== Segment start ==

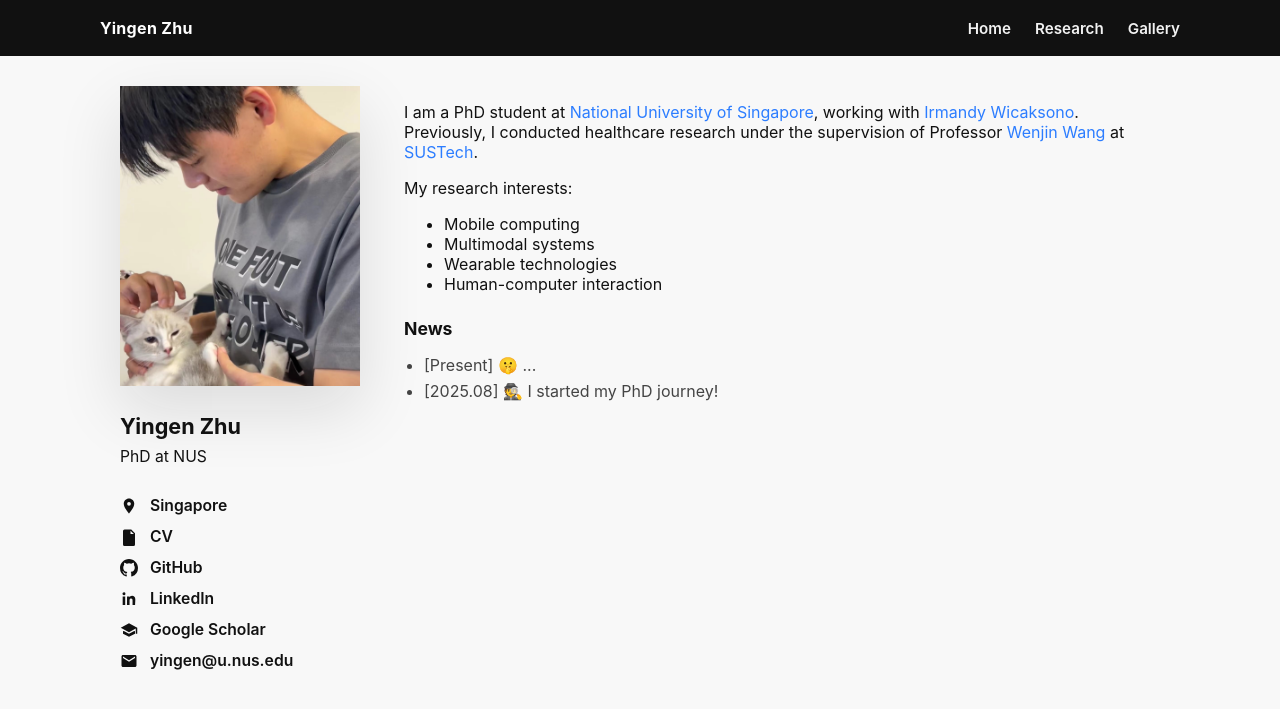
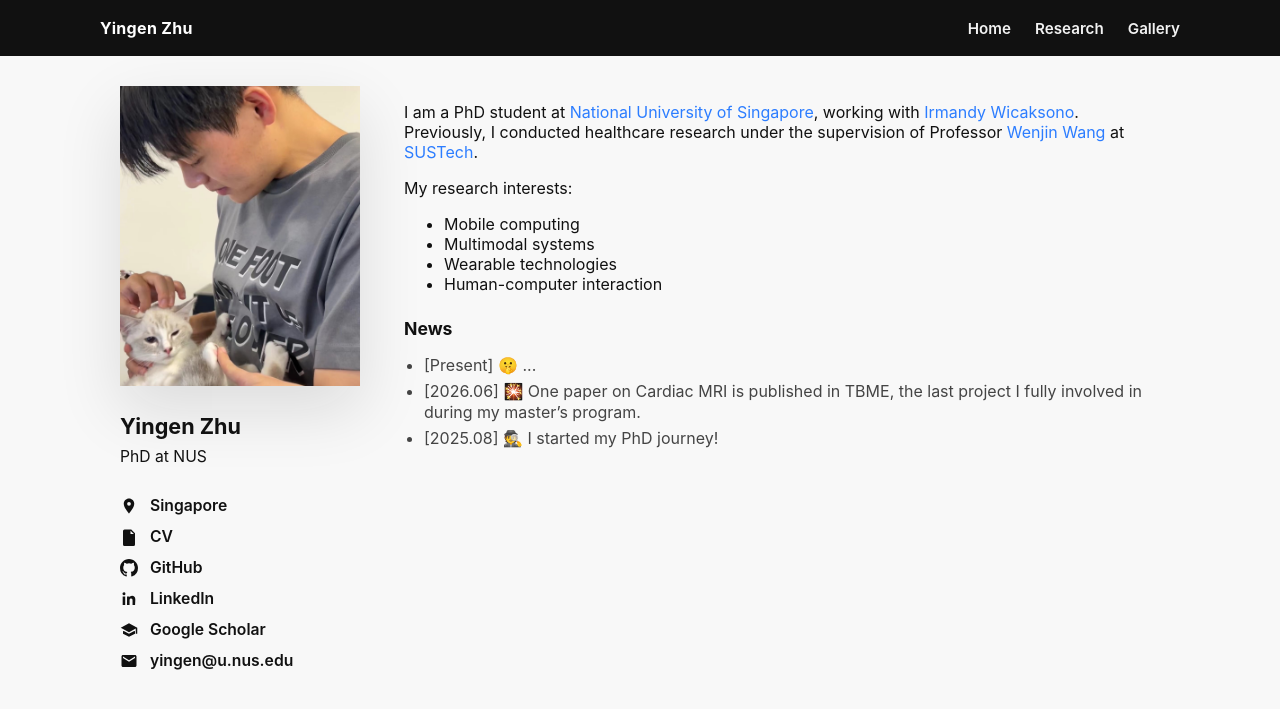
Before and after one commit to yingen-zhu/yingen-zhu.github.io, a Jekyll site: the page built from index.md, in a window 1280 px wide. Shown: the top 709 px of the page. Built offline with Jekyll 4.4.1, drawn with Linux system fonts in a browser that asks for light colours.

Commit message:
Update index.md

```diff
--- a/index.md
+++ b/index.md
@@ -320,6 +320,7 @@ title: Home
       <h2 class="news-title" id="news-title">News</h2>
       <ul class="news-list">
         <li>[Present] 🤫 ... </li>
+        <li>[2026.06] 🎇 One paper on Cardiac MRI is published in TBME, the last project I fully involved in during my master’s program. </li>
         <li>[2025.08] 🕵️ I started my PhD journey!</li>
       </ul>
     </section>
```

== Segment end ==

Check each line of the entries for "title" and copy those that have it.

@@ -320,6 +320,7 @@ title: Home
       <h2 class="news-title" id="news-title">News</h2>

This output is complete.